Oxford Instruments is delighted to announce Dr Francois Parmentier of Service de Physique de l'Etat Condensé, Université Paris-Saclay, France and Dr Erwann Bocquillon of Laboratoire Pierre Aigrain, France – as the joint winners of the 2017 Nicholas Kurti Science Prize. The Nicholas Kurti Science Prize promotes and recognises the novel work of young scientists working in the fields of low temperatures and/or high magnetic fields in Europe.
Dr Francois Parmentier is recognised for his contribution in research on electronic quantum transport in nanostructures at very low temperatures; in particular on the properties of noise and quantised heat transport in mesoscopic systems.
As the joint winner, Dr Erwann Bocquillon’s contribution to the field of topological insulators, in particular for evidencing the fractional Josephson effect in superconductor/topological-insulator weak-links, has been widely recognised by all. His radio-frequency measurements, performed on helical edge channels in HgTe quantum wells provide strong evidence for the expected 4π phase periodicity of Majorana-Andreev bound states.
We are deeply honoured and delighted to share the Nicholas Kurti Prize together.

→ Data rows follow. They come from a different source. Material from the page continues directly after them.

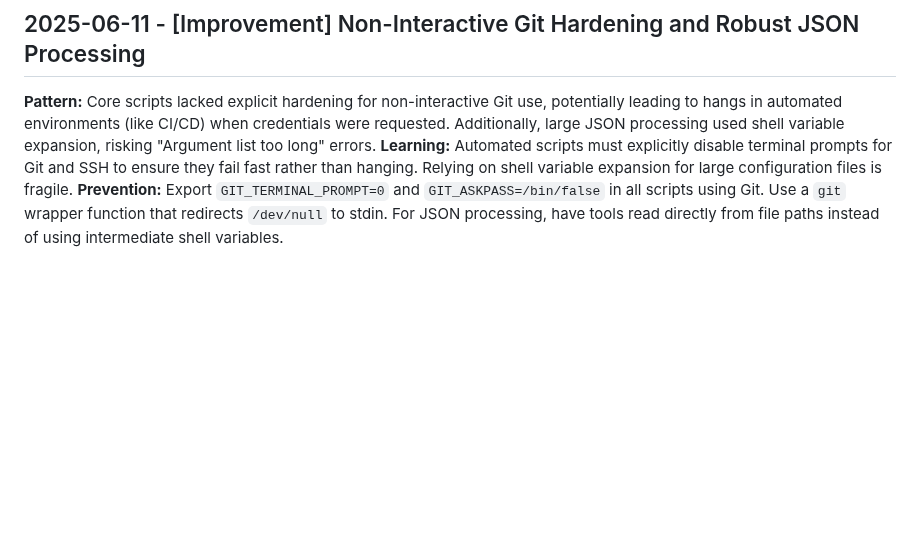
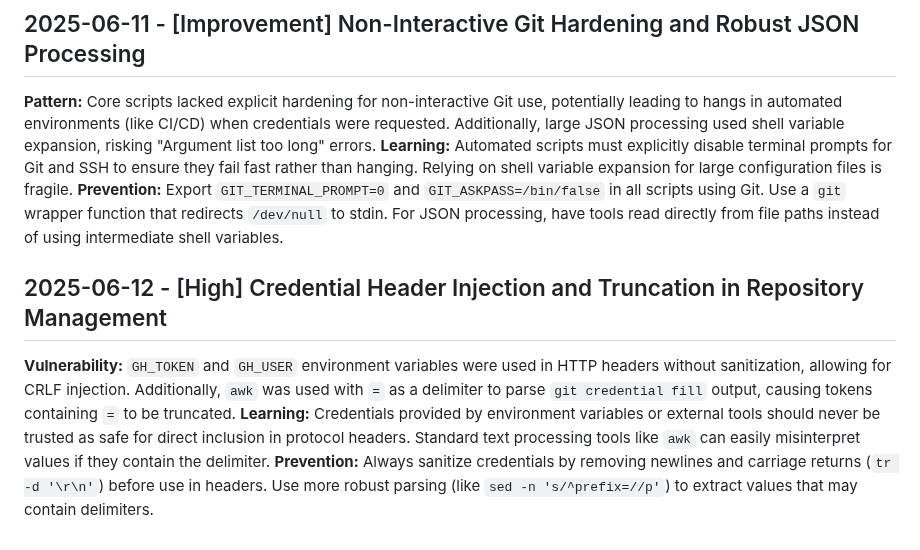
Before and after one commit to MiguelRodo/repos, a Markdown page: .jules/sentinel.md, the part around the change. GitHub-like rendering; blank space fills up the shorter version.

Commit message:
🛡️ Sentinel: [HIGH] Fix credential handling and header injection
This commit addresses a security vulnerability and a functional bug in the repository management logic.

🚨 Severity: HIGH
💡 Vulnerability: GH_TOKEN and GH_USER environment variables were used in HTTP headers without sanitization, allowing for CRLF (header) injection. Additionally, awk was used with '=' as a delimiter to parse git credential fill output, causing tokens containing '=' to be truncated.
🎯 Impact: An attacker could potentially inject malicious headers into GitHub API calls if they controlled the environment variables. Legitimate users with tokens containing '=' (e.g., OIDC tokens) were unable to use the tool due to truncation.
🔧 Fix: Sanitized GH_USER and GH_TOKEN by removing newlines and carriage returns. Improved parsing of git credential fill output using sed to correctly extract the full value regardless of '=' characters.
✅ Verification: Verified manually and with security tests. Correctly handles tokens with '=' and prevents header injection.

Sentinel's Journal updated with these learnings.

Co-authored-by: MiguelRodo <23501332+MiguelRodo@users.noreply.github.com>

```diff
--- a/.jules/sentinel.md
+++ b/.jules/sentinel.md
@@ -84,3 +84,8 @@
 **Pattern:** Core scripts lacked explicit hardening for non-interactive Git use, potentially leading to hangs in automated environments (like CI/CD) when credentials were requested. Additionally, large JSON processing used shell variable expansion, risking "Argument list too long" errors.
 **Learning:** Automated scripts must explicitly disable terminal prompts for Git and SSH to ensure they fail fast rather than hanging. Relying on shell variable expansion for large configuration files is fragile.
 **Prevention:** Export `GIT_TERMINAL_PROMPT=0` and `GIT_ASKPASS=/bin/false` in all scripts using Git. Use a `git` wrapper function that redirects `/dev/null` to stdin. For JSON processing, have tools read directly from file paths instead of using intermediate shell variables.
+
+## 2025-06-12 - [High] Credential Header Injection and Truncation in Repository Management
+**Vulnerability:** `GH_TOKEN` and `GH_USER` environment variables were used in HTTP headers without sanitization, allowing for CRLF injection. Additionally, `awk` was used with `=` as a delimiter to parse `git credential fill` output, causing tokens containing `=` to be truncated.
+**Learning:** Credentials provided by environment variables or external tools should never be trusted as safe for direct inclusion in protocol headers. Standard text processing tools like `awk` can easily misinterpret values if they contain the delimiter.
+**Prevention:** Always sanitize credentials by removing newlines and carriage returns (`tr -d '\r\n'`) before use in headers. Use more robust parsing (like `sed -n 's/^prefix=//p'`) to extract values that may contain delimiters.
```
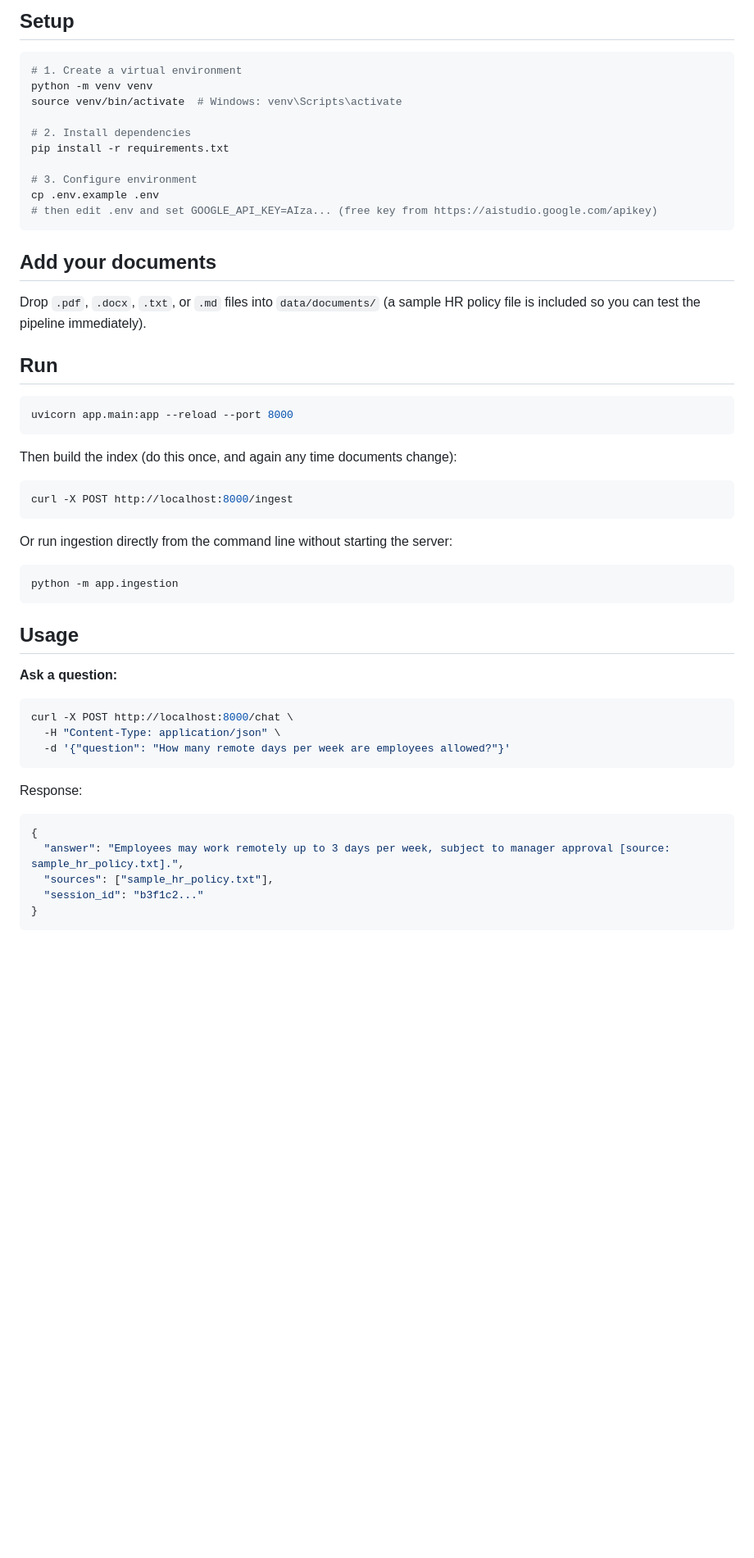
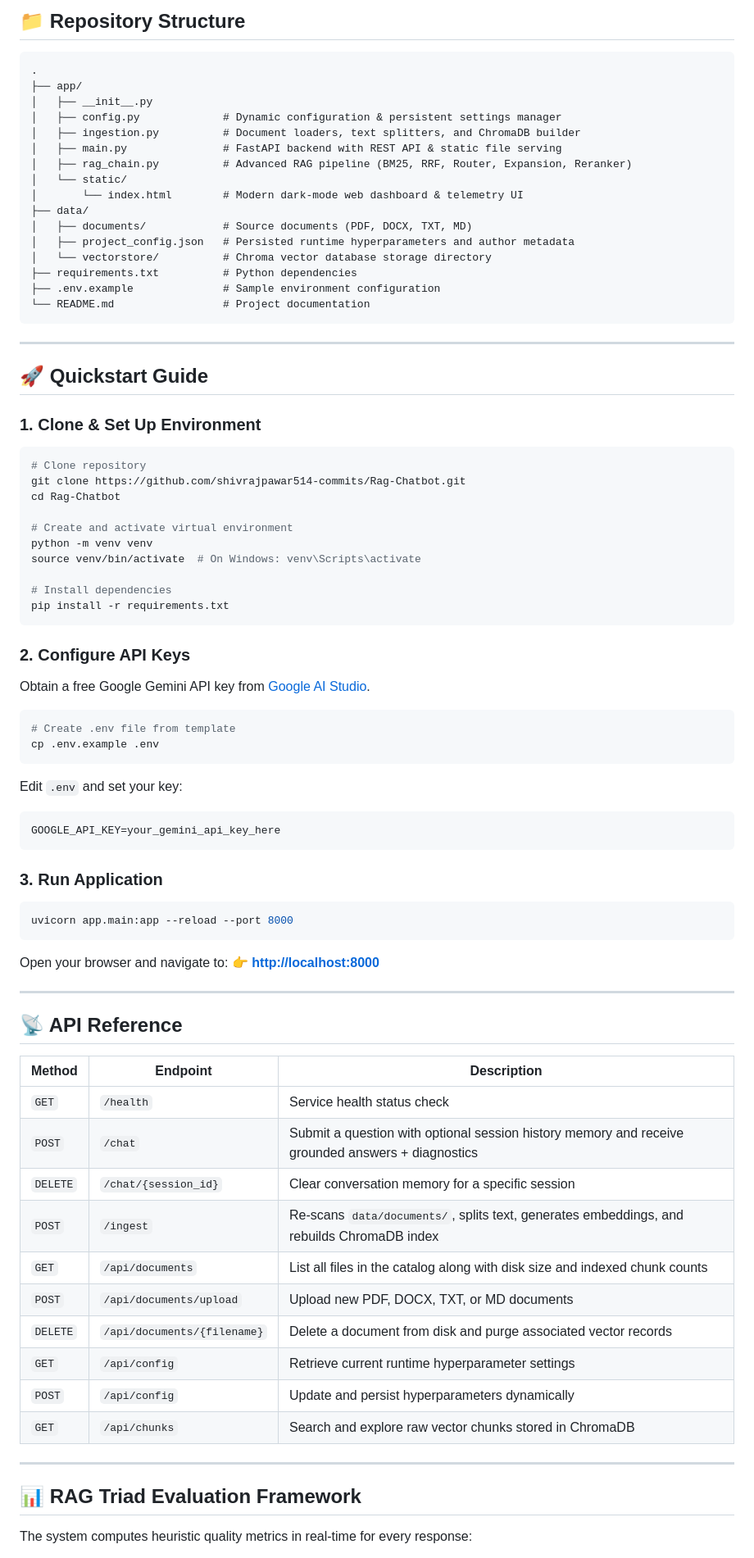
Before and after one commit to shivrajpawar514-commits/Rag-Chatbot, a Markdown page: README.md, the part around one of its changes. Shown at 82% size. GitHub-like rendering; blank space fills up the shorter version.

Commit message:
Refine README with comprehensive documentation and architecture details

````diff
--- a/README.md
+++ b/README.md
@@ -27,57 +78,87 @@ using Retrieval-Augmented Generation.
 
-## Setup
+## 📁 Repository Structure
+
+```
+.
+├── app/
+│   ├── __init__.py
+│   ├── config.py             # Dynamic configuration & persistent settings manager
+│   ├── ingestion.py          # Document loaders, text splitters, and ChromaDB builder
+│   ├── main.py               # FastAPI backend with REST API & static file serving
+│   ├── rag_chain.py          # Advanced RAG pipeline (BM25, RRF, Router, Expansion, Reranker)
+│   └── static/
+│       └── index.html        # Modern dark-mode web dashboard & telemetry UI
+├── data/
+│   ├── documents/            # Source documents (PDF, DOCX, TXT, MD)
+│   ├── project_config.json   # Persisted runtime hyperparameters and author metadata
+│   └── vectorstore/          # Chroma vector database storage directory
+├── requirements.txt          # Python dependencies
+├── .env.example              # Sample environment configuration
+└── README.md                 # Project documentation
+```
+
+---
+
+## 🚀 Quickstart Guide
+
+### 1. Clone & Set Up Environment
 
 ```bash
-# 1. Create a virtual environment
+# Clone repository
+git clone https://github.com/shivrajpawar514-commits/Rag-Chatbot.git
+cd Rag-Chatbot
+
+# Create and activate virtual environment
 python -m venv venv
-source venv/bin/activate  # Windows: venv\Scripts\activate
+source venv/bin/activate  # On Windows: venv\Scripts\activate
 
-# 2. Install dependencies
+# Install dependencies
 pip install -r requirements.txt
-
-# 3. Configure environment
-cp .env.example .env
-# then edit .env and set GOOGLE_API_KEY=AIza... (free key from https://aistudio.google.com/apikey)
 ```
 
-## Add your documents
+### 2. Configure API Keys
 
-Drop `.pdf`, `.docx`, `.txt`, or `.md` files into `data/documents/` (a sample HR policy file
-is included so you can test the pipeline immediately).
+Obtain a free Google Gemini API key from [Google AI Studio](https://aistudio.google.com/apikey).
 
-## Run
+```bash
+# Create .env file from template
+cp .env.example .env
+```
+
+Edit `.env` and set your key:
+```ini
+GOOGLE_API_KEY=your_gemini_api_key_here
+```
+
+### 3. Run Application
 
 ```bash
 uvicorn app.main:app --reload --port 8000
 ```
 
-Then build the index (do this once, and again any time documents change):
+Open your browser and navigate to:
+👉 **[http://localhost:8000](http://localhost:8000)**
 
-```bash
-curl -X POST http://localhost:8000/ingest
-```
+---
 
-Or run ingestion directly from the command line without starting the server:
+## 📡 API Reference
 
-```bash
-python -m app.ingestion
-```
+| Method | Endpoint | Description |
+|---|---|---|
+| `GET` | `/health` | Service health status check |
+| `POST` | `/chat` | Submit a question with optional session history memory and receive grounded answers + diagnostics |
+| `DELETE`| `/chat/{session_id}` | Clear conversation memory for a specific session |
+| `POST` | `/ingest` | Re-scans `data/documents/`, splits text, generates embeddings, and rebuilds ChromaDB index |
+| `GET` | `/api/documents` | List all files in the catalog along with disk size and indexed chunk counts |
+| `POST` | `/api/documents/upload` | Upload new PDF, DOCX, TXT, or MD documents |
+| `DELETE`| `/api/documents/{filename}` | Delete a document from disk and purge associated vector records |
+| `GET` | `/api/config` | Retrieve current runtime hyperparameter settings |
+| `POST` | `/api/config` | Update and persist hyperparameters dynamically |
+| `GET` | `/api/chunks` | Search and explore raw vector chunks stored in ChromaDB |
 
-## Usage
+---
 
-**Ask a question:**
-```bash
-curl -X POST http://localhost:8000/chat \
-  -H "Content-Type: application/json" \
-  -d '{"question": "How many remote days per week are employees allowed?"}'
-```
+## 📊 RAG Triad Evaluation Framework
 
-Response:
-```json
-{
-  "answer": "Employees may work remotely up to 3 days per week, subject to manager approval [source: sample_hr_policy.txt].",
-  "sources": ["sample_hr_policy.txt"],
-  "session_id": "b3f1c2..."
-}
-```
+The system computes heuristic quality metrics in real-time for every response:
 
````
Also changed, not shown: other parts of README.md (+91 -58 lines).
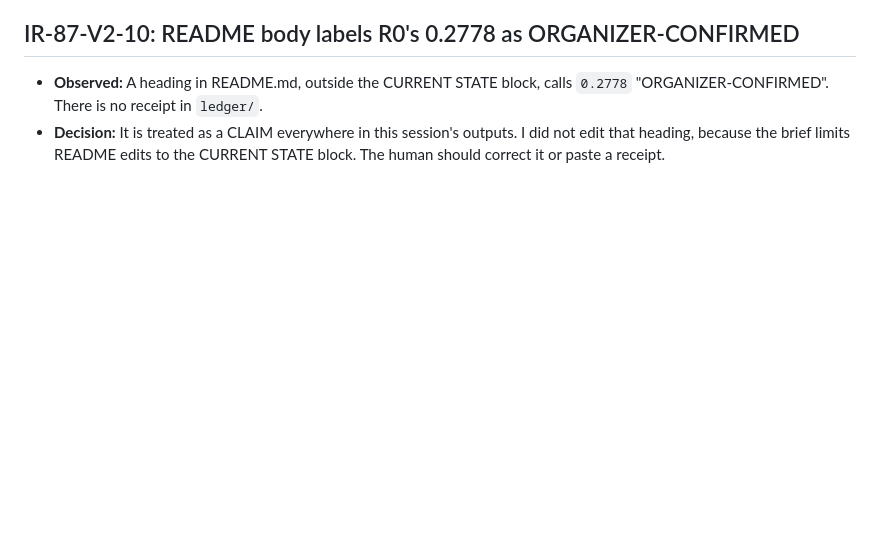
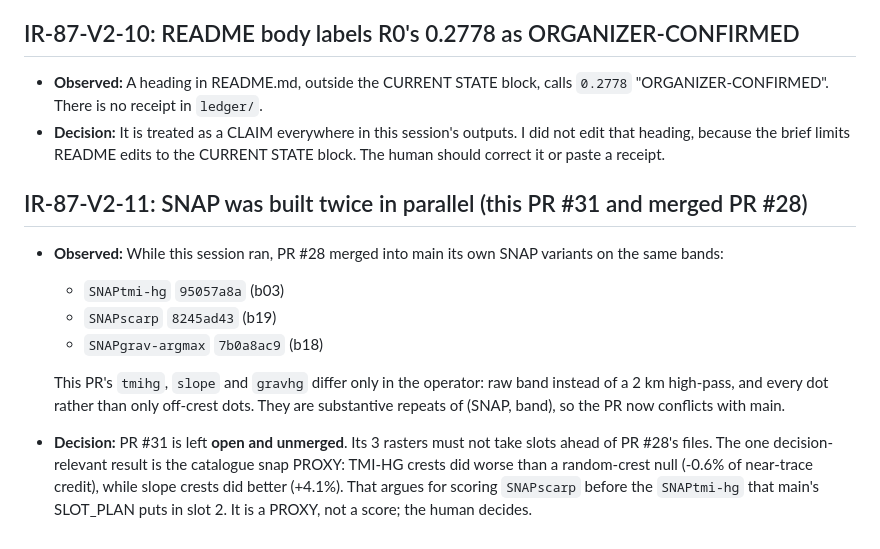
Before and after one commit to buffedlizard55-lab/GEMSDOE87, a Markdown page: IRREGULARITIES.md, the part around the change. Drawn GitHub-style; blank space fills up the shorter version.

Commit message:
IRREGULARITIES: IR-87-V2-11 duplicate SNAP axis vs merged PR #28; leave PR open
Co-authored-by: arena-agent <297053741+arena-agent@users.noreply.github.com>

```diff
--- a/IRREGULARITIES.md
+++ b/IRREGULARITIES.md
@@ -49,3 +49,13 @@
 
 - **Observed:** A heading in README.md, outside the CURRENT STATE block, calls `0.2778` "ORGANIZER-CONFIRMED". There is no receipt in `ledger/`.
 - **Decision:** It is treated as a CLAIM everywhere in this session's outputs. I did not edit that heading, because the brief limits README edits to the CURRENT STATE block. The human should correct it or paste a receipt.
+
+## IR-87-V2-11: SNAP was built twice in parallel (this PR #31 and merged PR #28)
+
+- **Observed:** While this session ran, PR #28 merged into main its own SNAP variants on the same bands:
+  - `SNAPtmi-hg` `95057a8a` (b03)
+  - `SNAPscarp` `8245ad43` (b19)
+  - `SNAPgrav-argmax` `7b0a8ac9` (b18)
+
+  This PR's `tmihg`, `slope` and `gravhg` differ only in the operator: raw band instead of a 2 km high-pass, and every dot rather than only off-crest dots. They are substantive repeats of (SNAP, band), so the PR now conflicts with main.
+- **Decision:** PR #31 is left **open and unmerged**. Its 3 rasters must not take slots ahead of PR #28's files. The one decision-relevant result is the catalogue snap PROXY: TMI-HG crests did worse than a random-crest null (-0.6% of near-trace credit), while slope crests did better (+4.1%). That argues for scoring `SNAPscarp` before the `SNAPtmi-hg` that main's SLOT_PLAN puts in slot 2. It is a PROXY, not a score; the human decides.
```
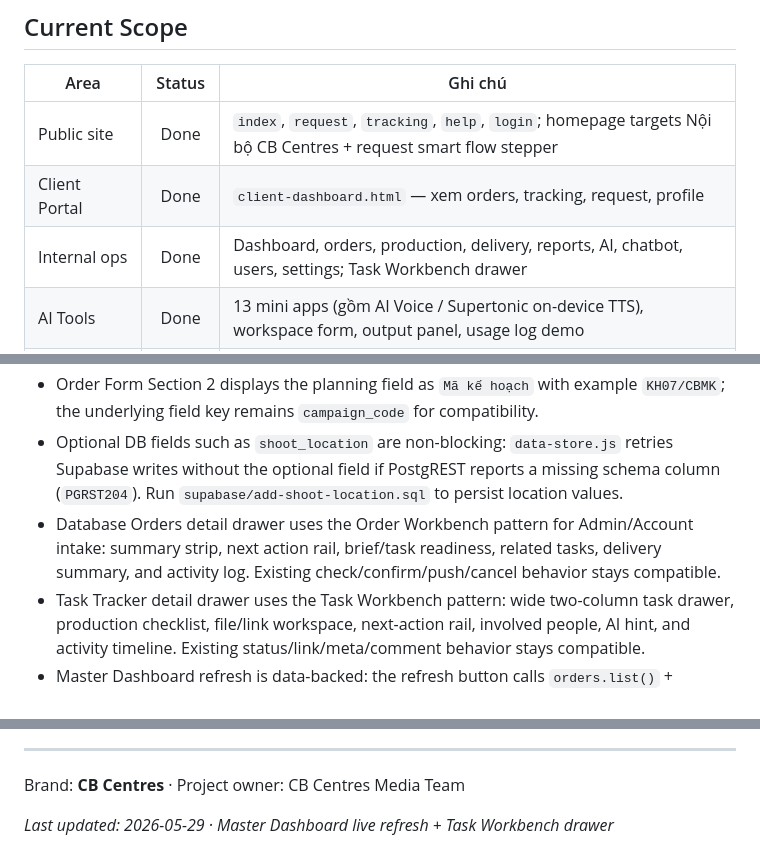
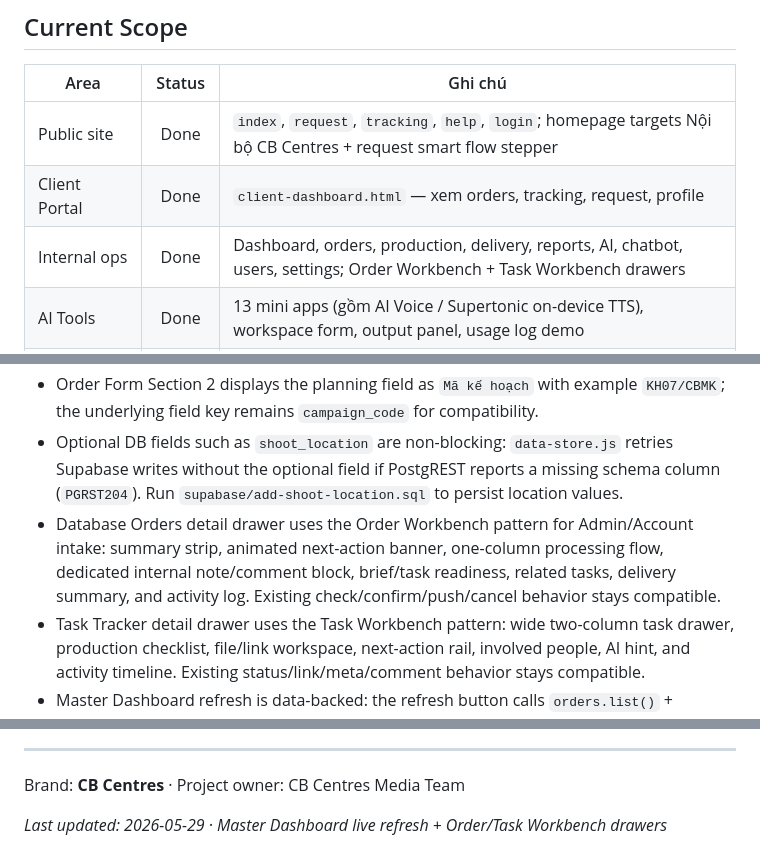
Before and after one commit to jettdsgn95/HiasMaster, a Markdown page: Portal_Hub/CB_Creative_Flow/README.md, 3 parts joined by grey strips. Rendered like a GitHub page.

Commit message:
sync task docs for order workbench

```diff
--- a/Portal_Hub/CB_Creative_Flow/README.md
+++ b/Portal_Hub/CB_Creative_Flow/README.md
@@ -34,7 +34,7 @@ Email hợp lệ khác sẽ được gán quyền Admin để demo nhanh toàn s
 |---|:---:|---|
 | Public site | Done | `index`, `request`, `tracking`, `help`, `login`; homepage targets Nội bộ CB Centres + request smart flow stepper |
 | Client Portal | Done | `client-dashboard.html` — xem orders, tracking, request, profile |
-| Internal ops | Done | Dashboard, orders, production, delivery, reports, AI, chatbot, users, settings; Task Workbench drawer |
+| Internal ops | Done | Dashboard, orders, production, delivery, reports, AI, chatbot, users, settings; Order Workbench + Task Workbench drawers |
 | AI Tools | Done | 13 mini apps (gồm AI Voice / Supertonic on-device TTS), workspace form, output panel, usage log demo |
 | Dashboards | Wired LIVE | **Master Dashboard** (Module 5 — 4 sections separated: Client Orders Overview 8 metrics / Internal Tasks Overview 8 metrics / Alerts 5 categories / Team Workload 6-PIC bar) · **Orders Dashboard** (13 KPI Client Order lifecycle: Intake / Production Flow / Feedback & Completion + 6 breakdowns) · **Task Dashboard** (17 KPI Internal workload: Volume / Workload / Deadline / Status / Performance + 6-PIC bar chart). Master Dashboard refresh button fetches Supabase again, polls every 60s, and listens to orders/tasks realtime when publication is enabled. Drilldown click-through tới database-orders.html / production-board.html với filter chính xác |
 | Chatbot | Done | Dedicated page + floating widget trên internal/public pages khi đã login |
@@ -144,7 +144,7 @@ Order (client/branch submits brief)
 - Request page uses the smart flow stepper pattern: 1-7 timeline, icon, helper text, scroll/click active state, and matching 1-7 section header badges inside the form. Completion state comes from real section data; optional assets only show done after a file/link/note is added.
 - Order Form Section 2 displays the planning field as `Mã kế hoạch` with example `KH07/CBMK`; the underlying field key remains `campaign_code` for compatibility.
 - Optional DB fields such as `shoot_location` are non-blocking: `data-store.js` retries Supabase writes without the optional field if PostgREST reports a missing schema column (`PGRST204`). Run `supabase/add-shoot-location.sql` to persist location values.
-- Database Orders detail drawer uses the Order Workbench pattern for Admin/Account intake: summary strip, next action rail, brief/task readiness, related tasks, delivery summary, and activity log. Existing check/confirm/push/cancel behavior stays compatible.
+- Database Orders detail drawer uses the Order Workbench pattern for Admin/Account intake: summary strip, animated next-action banner, one-column processing flow, dedicated internal note/comment block, brief/task readiness, related tasks, delivery summary, and activity log. Existing check/confirm/push/cancel behavior stays compatible.
 - Task Tracker detail drawer uses the Task Workbench pattern: wide two-column task drawer, production checklist, file/link workspace, next-action rail, involved people, AI hint, and activity timeline. Existing status/link/meta/comment behavior stays compatible.
 - Master Dashboard refresh is data-backed: the refresh button calls `orders.list()` + `tasks.list()` again, with 60s polling fallback and optional Supabase Realtime for `orders`/`tasks`.
 
@@ -347,4 +347,4 @@ Sau mỗi task hoàn thành:
 
 Brand: **CB Centres** · Project owner: CB Centres Media Team
 
-*Last updated: 2026-05-29 · Master Dashboard live refresh + Task Workbench drawer*
+*Last updated: 2026-05-29 · Master Dashboard live refresh + Order/Task Workbench drawers*
```
Also changed, not shown: Portal_Hub/CB_Creative_Flow/STATUS.md (+6 -5 lines), Portal_Hub/CB_Creative_Flow/_hot.md (+4 -2 lines).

We are grateful to the selection committee for the recognition of our works, and to Oxford Instruments for supporting young researchers. We also wish to warmly acknowledge the invaluable work of all our respective teammates and collaborators.
Dr Parmentier and Bocquillon.
The winners will be formally presented with the Nicholas Kurti Science Prize trophy at the upcoming LT28 conference in Gothenburg in Sweden in August, where they will present their research work.
The Nicholas Kurti Science Prize selection committee was very pleased to recognise the winner’s efforts in quantum physics. The committee consists of leading European physicists, chaired by Professor George Pickett, Lancaster University, UK.
The objective of the Nicholas Kurti Science Prize is to promote and recognise the novel work of young scientists working in the fields of low temperatures and high magnetic fields within Europe. Oxford Instruments is aware that there is a critical and often difficult stage for many such researchers between completing their PhD and gaining a permanent research position.
The company has therefore been helping individuals who are producing innovative work by offering assistance both financially and through promotion of their research work, through sponsoring the Nicholas Kurti Science Prize for over 10 years, together with other such prizes for research in physical science in the Americas, Japan, China and India.
The Nicholas Kurti Science Prize is named in honour of the late Professor Nicholas Kurti (1908-1998). Professor Kurti is known for his distinguished work in ultra-low temperature physics at the Clarendon Laboratory, University of Oxford, UK which during his career earned the name “the coldest spot on earth” as a consequence of the ground-breaking research conducted there; using adiabatic demagnetisation Professor Kurti was able to create temperatures of a millionth of a degree above absolute zero.
More information on all the Science Prizes supported by Oxford Instruments can be found at: